Content starts

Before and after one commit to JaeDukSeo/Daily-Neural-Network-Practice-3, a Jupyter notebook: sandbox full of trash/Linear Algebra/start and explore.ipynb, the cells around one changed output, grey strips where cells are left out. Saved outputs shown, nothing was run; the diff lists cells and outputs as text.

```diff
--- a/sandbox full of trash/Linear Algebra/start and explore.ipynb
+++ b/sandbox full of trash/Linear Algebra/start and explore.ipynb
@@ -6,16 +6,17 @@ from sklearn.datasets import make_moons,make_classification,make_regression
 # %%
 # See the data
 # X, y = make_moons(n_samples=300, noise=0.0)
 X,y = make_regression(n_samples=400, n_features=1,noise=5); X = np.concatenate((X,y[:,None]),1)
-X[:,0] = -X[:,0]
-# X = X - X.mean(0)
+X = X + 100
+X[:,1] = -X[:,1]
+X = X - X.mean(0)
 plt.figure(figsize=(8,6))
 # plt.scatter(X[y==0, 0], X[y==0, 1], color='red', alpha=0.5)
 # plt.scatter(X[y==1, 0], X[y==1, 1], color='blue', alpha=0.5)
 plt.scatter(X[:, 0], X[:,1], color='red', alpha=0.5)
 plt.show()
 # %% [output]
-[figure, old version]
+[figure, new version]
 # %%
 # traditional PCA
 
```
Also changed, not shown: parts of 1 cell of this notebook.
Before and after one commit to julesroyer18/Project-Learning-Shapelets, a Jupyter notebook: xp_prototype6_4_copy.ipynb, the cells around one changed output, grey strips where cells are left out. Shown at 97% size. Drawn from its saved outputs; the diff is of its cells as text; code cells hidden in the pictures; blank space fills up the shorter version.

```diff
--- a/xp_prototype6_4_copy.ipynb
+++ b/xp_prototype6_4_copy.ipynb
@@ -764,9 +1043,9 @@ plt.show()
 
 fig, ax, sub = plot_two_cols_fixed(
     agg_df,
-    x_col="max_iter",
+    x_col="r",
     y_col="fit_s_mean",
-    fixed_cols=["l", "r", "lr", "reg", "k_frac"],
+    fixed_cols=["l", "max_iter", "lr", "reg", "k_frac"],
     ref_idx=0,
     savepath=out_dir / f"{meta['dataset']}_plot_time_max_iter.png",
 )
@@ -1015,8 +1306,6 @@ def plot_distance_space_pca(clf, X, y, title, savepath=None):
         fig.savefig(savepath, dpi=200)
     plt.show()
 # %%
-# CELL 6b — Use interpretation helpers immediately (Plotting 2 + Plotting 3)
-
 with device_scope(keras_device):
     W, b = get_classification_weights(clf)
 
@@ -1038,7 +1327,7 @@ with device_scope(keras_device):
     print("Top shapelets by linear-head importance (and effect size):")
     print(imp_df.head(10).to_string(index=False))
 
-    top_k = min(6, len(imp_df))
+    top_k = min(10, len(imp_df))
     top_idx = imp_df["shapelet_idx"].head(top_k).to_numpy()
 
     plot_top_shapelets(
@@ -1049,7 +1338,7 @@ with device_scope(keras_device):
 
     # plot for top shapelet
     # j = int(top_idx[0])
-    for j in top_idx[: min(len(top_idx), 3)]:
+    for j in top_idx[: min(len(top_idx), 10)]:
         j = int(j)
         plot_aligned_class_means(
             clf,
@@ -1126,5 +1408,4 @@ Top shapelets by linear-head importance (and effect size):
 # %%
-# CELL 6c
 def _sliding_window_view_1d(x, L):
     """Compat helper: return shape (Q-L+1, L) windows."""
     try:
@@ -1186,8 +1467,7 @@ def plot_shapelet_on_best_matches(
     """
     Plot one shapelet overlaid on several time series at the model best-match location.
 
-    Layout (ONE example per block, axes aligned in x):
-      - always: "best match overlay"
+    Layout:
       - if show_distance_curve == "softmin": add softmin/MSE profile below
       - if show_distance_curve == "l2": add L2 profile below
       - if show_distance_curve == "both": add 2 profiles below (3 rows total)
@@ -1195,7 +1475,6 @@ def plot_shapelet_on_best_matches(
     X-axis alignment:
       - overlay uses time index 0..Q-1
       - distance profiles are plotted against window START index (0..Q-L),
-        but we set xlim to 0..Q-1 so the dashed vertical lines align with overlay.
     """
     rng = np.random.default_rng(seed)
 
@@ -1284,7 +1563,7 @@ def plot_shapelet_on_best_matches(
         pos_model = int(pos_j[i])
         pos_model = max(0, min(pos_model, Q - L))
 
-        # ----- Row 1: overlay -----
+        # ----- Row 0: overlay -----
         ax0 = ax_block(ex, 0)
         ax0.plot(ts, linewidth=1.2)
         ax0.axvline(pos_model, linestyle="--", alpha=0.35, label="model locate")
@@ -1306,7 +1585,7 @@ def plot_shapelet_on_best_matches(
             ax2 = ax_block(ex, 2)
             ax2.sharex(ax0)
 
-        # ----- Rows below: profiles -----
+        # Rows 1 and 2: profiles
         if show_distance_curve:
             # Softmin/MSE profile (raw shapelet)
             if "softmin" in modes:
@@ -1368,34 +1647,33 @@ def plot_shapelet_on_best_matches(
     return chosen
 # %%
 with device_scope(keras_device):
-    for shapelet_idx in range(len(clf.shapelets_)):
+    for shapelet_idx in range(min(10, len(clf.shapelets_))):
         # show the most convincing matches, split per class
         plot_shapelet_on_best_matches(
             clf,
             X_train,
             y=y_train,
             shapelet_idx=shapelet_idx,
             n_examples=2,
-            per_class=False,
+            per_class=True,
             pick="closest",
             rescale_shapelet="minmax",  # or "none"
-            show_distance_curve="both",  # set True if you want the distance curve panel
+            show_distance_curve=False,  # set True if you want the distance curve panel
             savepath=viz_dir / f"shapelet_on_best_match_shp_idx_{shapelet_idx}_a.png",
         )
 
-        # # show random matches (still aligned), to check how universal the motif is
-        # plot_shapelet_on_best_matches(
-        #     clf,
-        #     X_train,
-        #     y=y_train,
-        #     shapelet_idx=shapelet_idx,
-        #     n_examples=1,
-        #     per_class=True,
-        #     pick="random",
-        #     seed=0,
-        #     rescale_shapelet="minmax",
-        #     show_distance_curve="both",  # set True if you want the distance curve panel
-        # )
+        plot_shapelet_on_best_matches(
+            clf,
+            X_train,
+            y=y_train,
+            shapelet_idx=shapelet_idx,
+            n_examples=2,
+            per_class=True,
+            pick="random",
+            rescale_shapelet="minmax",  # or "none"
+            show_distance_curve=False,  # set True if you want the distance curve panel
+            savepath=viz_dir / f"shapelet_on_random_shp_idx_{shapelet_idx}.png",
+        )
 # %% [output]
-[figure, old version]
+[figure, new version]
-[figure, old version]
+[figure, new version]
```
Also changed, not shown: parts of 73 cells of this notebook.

Content ends

**Action item**: Your answer must consist of every line from the listing that holds the string "Layout".

**Exercise response**:
-    Layout (ONE example per block, axes aligned in x):
+    Layout:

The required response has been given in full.